TEM-8 Sample(2)
日期: 2010-09-11 附件下载:
ping change that occurred during the 1970s in the economic and social status of women.  As hordes of them left home for the workplace and shed their own protected position as child-wives, according to Winn, the effect of child rearing was cataclysmic.  In practical terms, kids were left with far less supervision.  But something much more basic happened as well.  Newly emancipated women began to feel that it was no longer fair to demand submission and deference from their offspring -- or to deny them full access to information about life's confusing realities.

Such treatment was well intentioned.  But, as Winn documents, "new-era child rearing" -- in which the child is enlisted as an equal partner in his own upbringing -- has turned out to be a disaster.  Children do not prosper when treated as adults.  Instead, what they require to accomplish their important tasks of learning and exploration and play is the security of dependency, of their inherent inequality.

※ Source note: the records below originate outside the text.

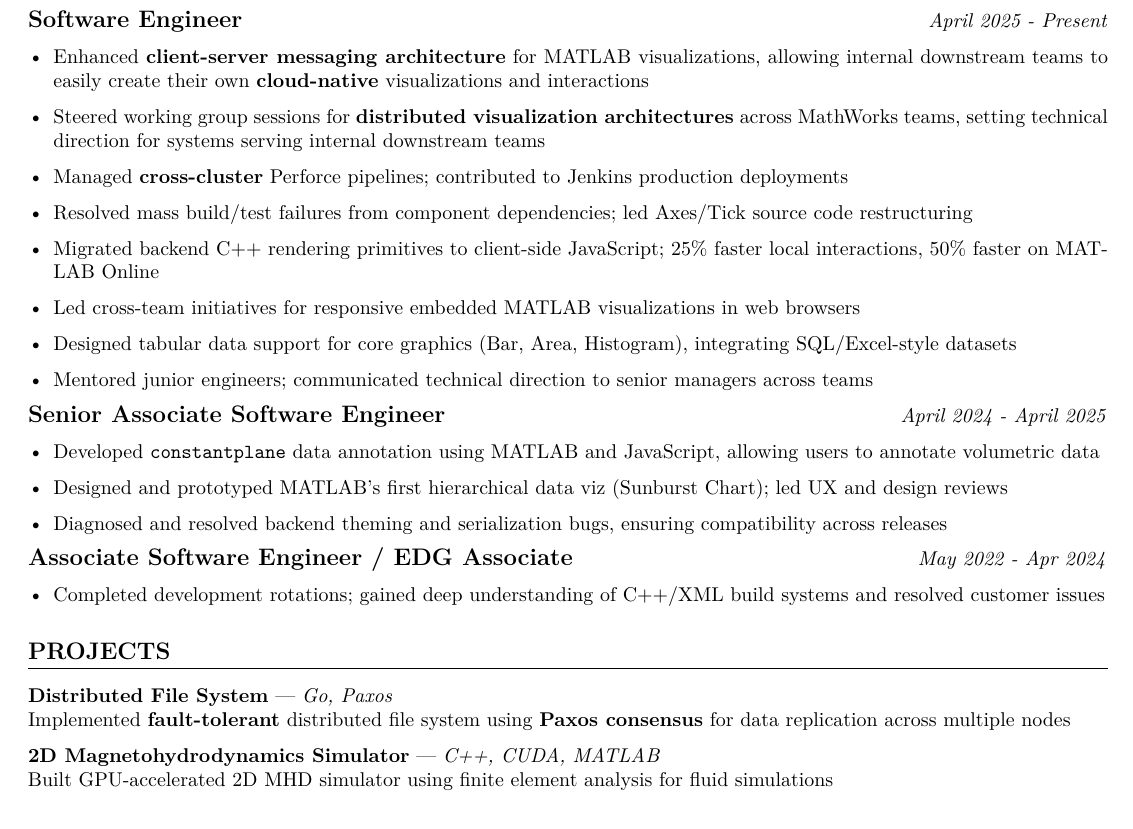
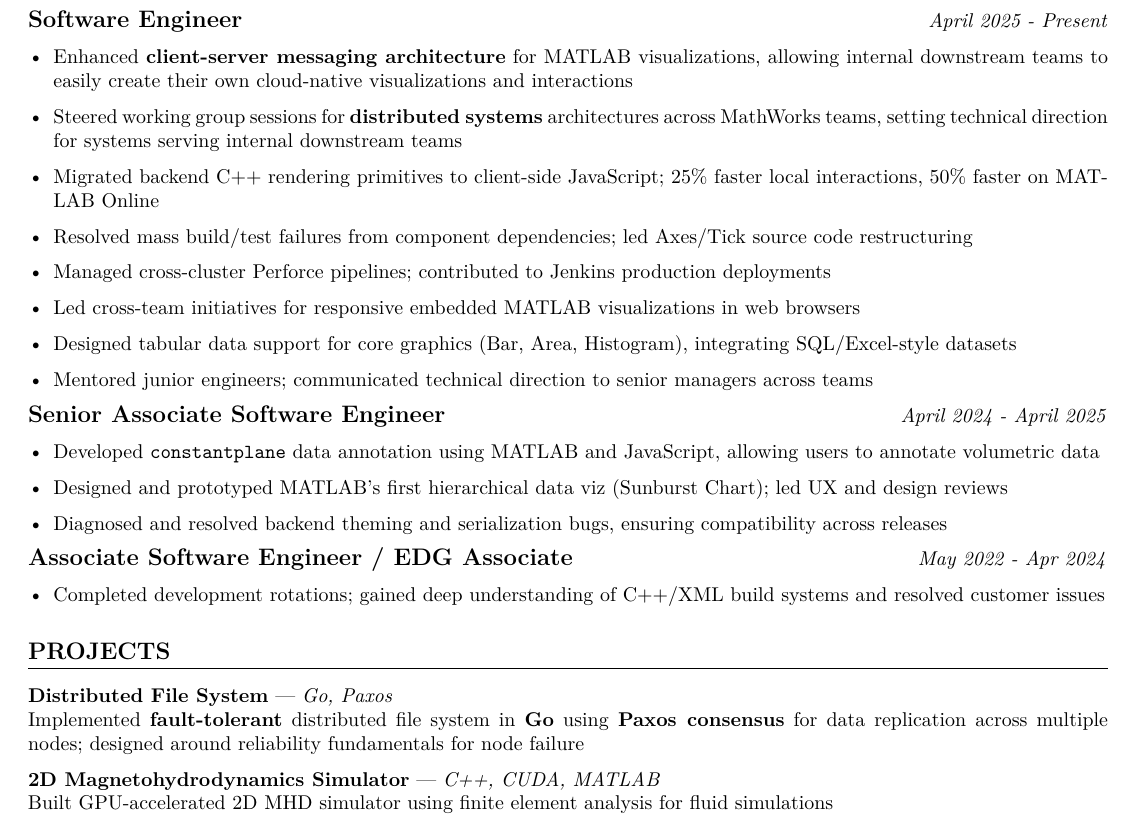
Before and after one commit to Aiteta/resume, a LaTeX document (variants/temporal.tex): part of page 1 of 2, cut so that both start at the same text. Compiled offline with pdfLaTeX.

Commit message:
Retarget Temporal variant to SWE II, Cloud Enablement (SDE II Cloud posting closed)
Emphasis: Go, service-to-service messaging, distributed systems basics,
reliability fundamentals.

```diff
--- a/variants/temporal.tex
+++ b/variants/temporal.tex
@@ -44,11 +44,11 @@
 
 {\large \textbf{Software Engineer}} \hfill \textit{April 2025 - Present}
 \begin{itemize}[leftmargin=*]
-    \item Enhanced \textbf{client-server messaging architecture} for MATLAB visualizations, allowing internal downstream teams to easily create their own \textbf{cloud-native} visualizations and interactions
-    \item Steered working group sessions for \textbf{distributed visualization architectures} across MathWorks teams, setting technical direction for systems serving internal downstream teams
-    \item Managed \textbf{cross-cluster} Perforce pipelines; contributed to Jenkins production deployments
+    \item Enhanced \textbf{client-server messaging architecture} for MATLAB visualizations, allowing internal downstream teams to easily create their own cloud-native visualizations and interactions
+    \item Steered working group sessions for \textbf{distributed systems} architectures across MathWorks teams, setting technical direction for systems serving internal downstream teams
+    \item Migrated backend C++ rendering primitives to client-side JavaScript; 25\% faster local interactions, 50\% faster on MATLAB Online
     \item Resolved mass build/test failures from component dependencies; led Axes/Tick source code restructuring
-    \item Migrated backend C++ rendering primitives to client-side JavaScript; 25\% faster local interactions, 50\% faster on MATLAB Online
+    \item Managed cross-cluster Perforce pipelines; contributed to Jenkins production deployments
     \item Led cross-team initiatives for responsive embedded MATLAB visualizations in web browsers
     \item Designed tabular data support for core graphics (Bar, Area, Histogram), integrating SQL/Excel-style datasets
     \item Mentored junior engineers; communicated technical direction to senior managers across teams
@@ -71,7 +71,7 @@
 %-----------------------------
 \section*{PROJECTS}
 \textbf{Distributed File System} — \textit{Go, Paxos} \\
-Implemented \textbf{fault-tolerant} distributed file system using \textbf{Paxos consensus} for data replication across multiple nodes
+Implemented \textbf{fault-tolerant} distributed file system in \textbf{Go} using \textbf{Paxos consensus} for data replication across multiple nodes; designed around reliability fundamentals for node failure
 
 \textbf{2D Magnetohydrodynamics Simulator} — \textit{C++, CUDA, MATLAB} \\
 Built GPU-accelerated 2D MHD simulator using finite element analysis for fluid simulations
```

While the social forces that have transformed family life are probably irreversible, some measures, Winn suggests, can be taken to keep children from learning too much too soon.  Couples who are bent primarily on self-fulfilment or high-powered careers would do well to think twice about producing offspring at all.  Those who do become parents should be willing to take an authoritative position in the family and to sacrifice their own time for supervision of the kids.

Youngsters between the ages of 6 to 12, Winn emphasizes, require just as much time and attention as toddlers.  She also urges parents to repress, gently, their children's sexuality by withholding information and maintaining discipline -- not out of prudery, but becarse young people whose innocence is prolonged will devote most energy to learning and play, skills that ultimately lead to creativity and achievement.  And in the meantime, they can enjoy the blessing of a real childhood.

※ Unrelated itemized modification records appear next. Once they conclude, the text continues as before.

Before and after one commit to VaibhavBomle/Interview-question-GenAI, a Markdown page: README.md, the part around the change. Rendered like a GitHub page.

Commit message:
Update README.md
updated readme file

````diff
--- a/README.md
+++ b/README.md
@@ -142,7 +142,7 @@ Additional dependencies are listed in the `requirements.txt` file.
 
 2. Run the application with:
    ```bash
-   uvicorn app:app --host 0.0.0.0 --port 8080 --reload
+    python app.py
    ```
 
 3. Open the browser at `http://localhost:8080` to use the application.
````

First read the questions.


29. The uncultivated part of the arable land in Saudi Arabia is _____

A. 9,000 sq.km. B. 15,000 sq.km. C. 6,000 sq. km. D. 242,000 sq.km.


30. Saudi farmers' success in agriculture can be attributed to all the following factors EXCEPT _____

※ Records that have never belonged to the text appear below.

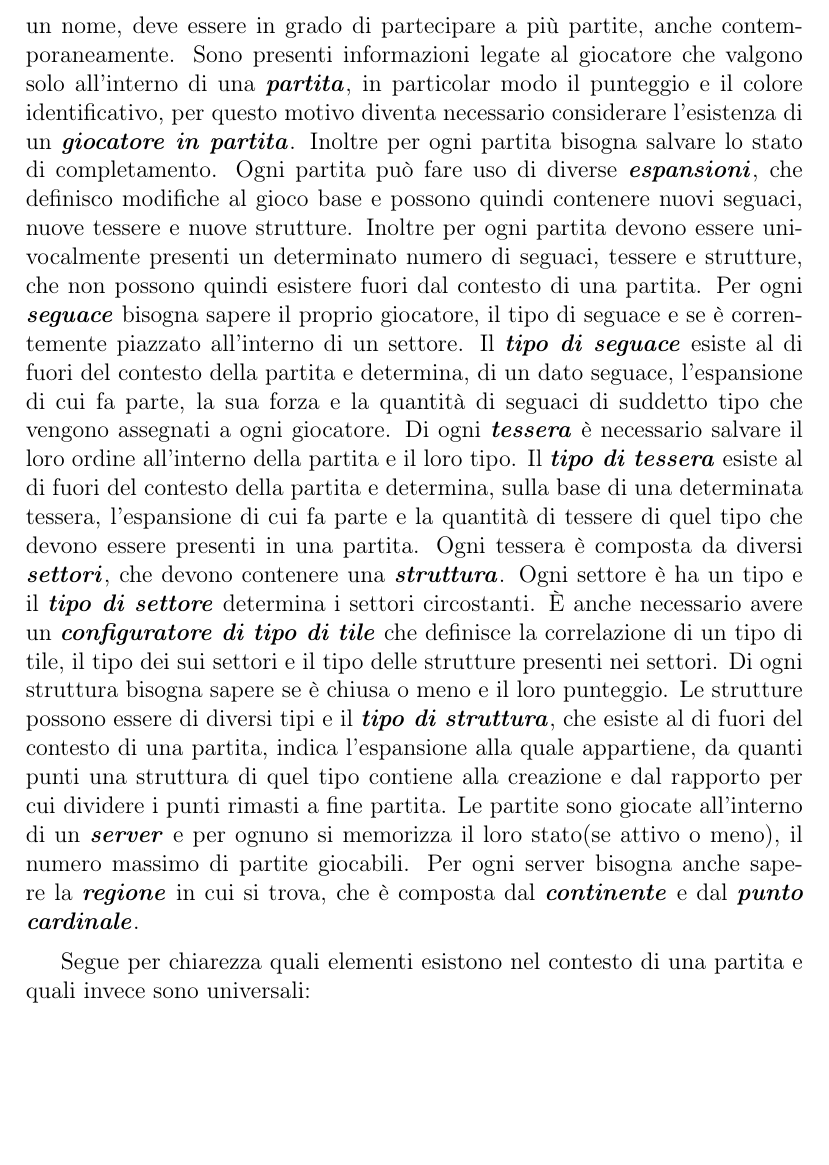
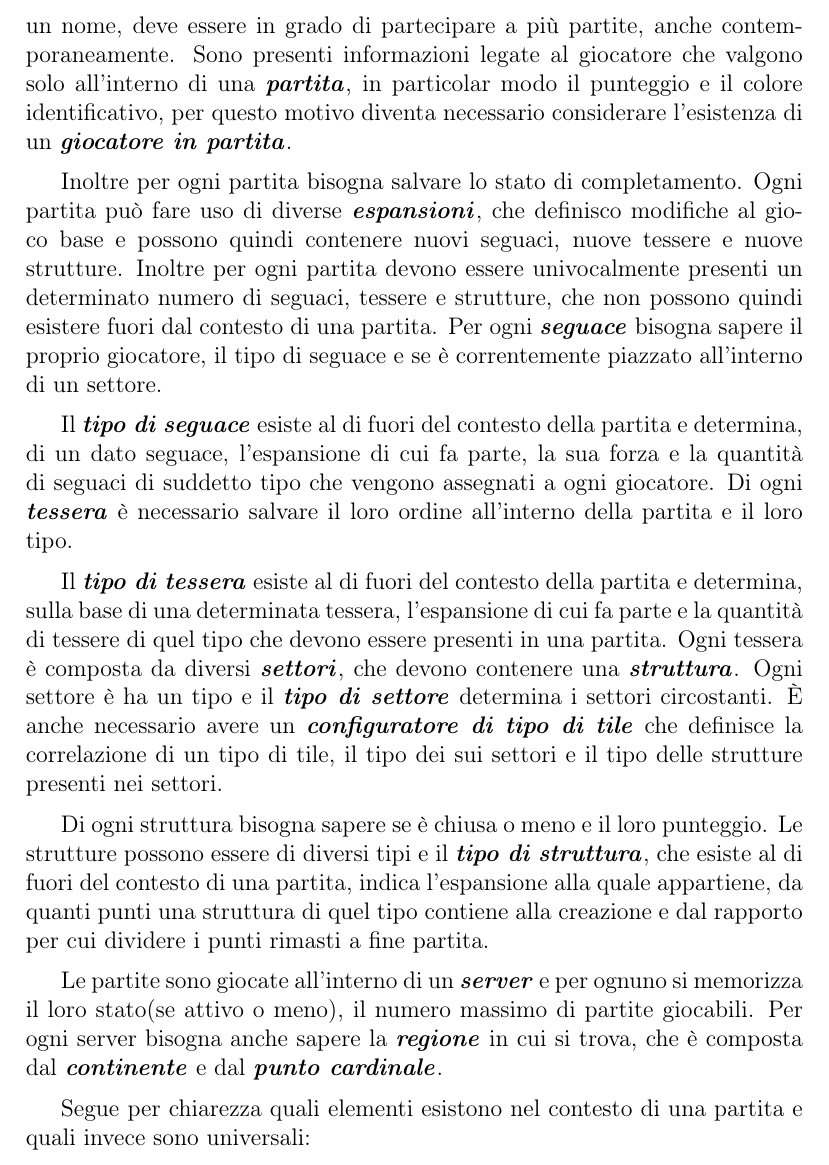
Before and after one commit to MauroPello/caesena, a LaTeX document (main.tex, which reads content/01.analisi.tex): part of page 5 of 36, cut so that both start at the same text, the shorter picture padded with empty space. Compiled offline with pdfLaTeX.

Commit message:
add a capi

```diff
--- a/content/01.analisi.tex
+++ b/content/01.analisi.tex
@@ -55,7 +55,22 @@ Regione & Area geografica o regionale nella quale giocare & Region, area \\
 \medskip
 
 Dopo aver letto e compreso i requisiti, si procede a scrivere un documento che riassuma tutte le idee e, in particolare, evidenzi i concetti principali eliminando eventuali le ambiguità.
-Ogni \textbf{\emph{giocatore}}, identificato univocamente con un nome, deve essere in grado di partecipare a più partite, anche contemporaneamente. Sono presenti informazioni legate al giocatore che valgono solo all'interno di una \textbf{\emph{partita}}, in particolar modo il punteggio e il colore identificativo, per questo motivo diventa necessario considerare l'esistenza di un \textbf{\emph{giocatore in partita}}. Inoltre per ogni partita bisogna salvare lo stato di completamento. Ogni partita può fare uso di diverse \textbf{\emph{espansioni}}, che definisco modifiche al gioco base e possono quindi contenere nuovi seguaci, nuove tessere e nuove strutture. Inoltre per ogni partita devono essere univocalmente presenti un determinato numero di seguaci, tessere e strutture, che non possono quindi esistere fuori dal contesto di una partita. Per ogni \textbf{\emph{seguace}} bisogna sapere il proprio giocatore, il tipo di seguace e se è correntemente piazzato all'interno di un settore. Il \textbf{\emph{tipo di seguace}} esiste al di fuori del contesto della partita e determina, di un dato seguace, l'espansione di cui fa parte, la sua forza e la quantità di seguaci di suddetto tipo che vengono assegnati a ogni giocatore. Di ogni \textbf{\emph{tessera}} è necessario salvare il loro ordine all'interno della partita e il loro tipo. Il \textbf{\emph{tipo di tessera}} esiste al di fuori del contesto della partita e determina, sulla base di una determinata tessera, l'espansione di cui fa parte e la quantità di tessere di quel tipo che devono essere presenti in una partita. Ogni tessera è composta da diversi \textbf{\emph{settori}}, che devono contenere una \textbf{\emph{struttura}}. Ogni settore è ha un tipo e il \textbf{\emph{tipo di settore}} determina i settori circostanti. È anche necessario avere un \textbf{\emph{configuratore di tipo di tile}} che definisce la correlazione di un tipo di tile, il tipo dei sui settori e il tipo delle strutture presenti nei settori. Di ogni struttura bisogna sapere se è chiusa o meno e il loro punteggio. Le strutture possono essere di diversi tipi e il \textbf{\emph{tipo di struttura}}, che esiste al di fuori del contesto di una partita, indica l'espansione alla quale appartiene, da quanti punti una struttura di quel tipo contiene alla creazione e dal rapporto per cui dividere i punti rimasti a fine partita. Le partite sono giocate all'interno di un \textbf{\emph{server}} e per ognuno si memorizza il loro stato(se attivo o meno), il numero massimo di partite giocabili. Per ogni server bisogna anche sapere la \textbf{\emph{regione}} in cui si trova, che è composta dal \textbf{\emph{continente}} e dal \textbf{\emph{punto cardinale}}.
+Ogni \textbf{\emph{giocatore}}, identificato univocamente con un nome, deve essere in grado di partecipare a più partite, anche contemporaneamente. Sono presenti informazioni legate al giocatore che valgono solo all'interno di una \textbf{\emph{partita}}, in particolar modo il punteggio e il colore identificativo, per questo motivo diventa necessario considerare l'esistenza di un \textbf{\emph{giocatore in partita}}.
+\medskip
+
+Inoltre per ogni partita bisogna salvare lo stato di completamento. Ogni partita può fare uso di diverse \textbf{\emph{espansioni}}, che definisco modifiche al gioco base e possono quindi contenere nuovi seguaci, nuove tessere e nuove strutture. Inoltre per ogni partita devono essere univocalmente presenti un determinato numero di seguaci, tessere e strutture, che non possono quindi esistere fuori dal contesto di una partita. Per ogni \textbf{\emph{seguace}} bisogna sapere il proprio giocatore, il tipo di seguace e se è correntemente piazzato all'interno di un settore.
+\medskip
+
+Il \textbf{\emph{tipo di seguace}} esiste al di fuori del contesto della partita e determina, di un dato seguace, l'espansione di cui fa parte, la sua forza e la quantità di seguaci di suddetto tipo che vengono assegnati a ogni giocatore. Di ogni \textbf{\emph{tessera}} è necessario salvare il loro ordine all'interno della partita e il loro tipo.
+\medskip
+
+Il \textbf{\emph{tipo di tessera}} esiste al di fuori del contesto della partita e determina, sulla base di una determinata tessera, l'espansione di cui fa parte e la quantità di tessere di quel tipo che devono essere presenti in una partita. Ogni tessera è composta da diversi \textbf{\emph{settori}}, che devono contenere una \textbf{\emph{struttura}}. Ogni settore è ha un tipo e il \textbf{\emph{tipo di settore}} determina i settori circostanti. È anche necessario avere un \textbf{\emph{configuratore di tipo di tile}} che definisce la correlazione di un tipo di tile, il tipo dei sui settori e il tipo delle strutture presenti nei settori.
+\medskip
+
+Di ogni struttura bisogna sapere se è chiusa o meno e il loro punteggio. Le strutture possono essere di diversi tipi e il \textbf{\emph{tipo di struttura}}, che esiste al di fuori del contesto di una partita, indica l'espansione alla quale appartiene, da quanti punti una struttura di quel tipo contiene alla creazione e dal rapporto per cui dividere i punti rimasti a fine partita.
+\medskip
+
+Le partite sono giocate all'interno di un \textbf{\emph{server}} e per ognuno si memorizza il loro stato(se attivo o meno), il numero massimo di partite giocabili. Per ogni server bisogna anche sapere la \textbf{\emph{regione}} in cui si trova, che è composta dal \textbf{\emph{continente}} e dal \textbf{\emph{punto cardinale}}.
 \medskip
 
 Segue per chiarezza quali elementi esistono nel contesto di una partita e quali invece sono universali:
```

A. abundant ground-water reserves. B. Government's heavy subsidization.

C. interest-free loans from the bank. D. Government's investment in agriculture.


Now, go through the text quickly and answer the questions.

Few people think of Saudi Arabia as a farm country, but agricultural production reached 1.5 billion last year and is on the rise.  Tomatoes, squash, potatoes and lettuce are grown in the desert, and there are large fields of wheat.  In many cases the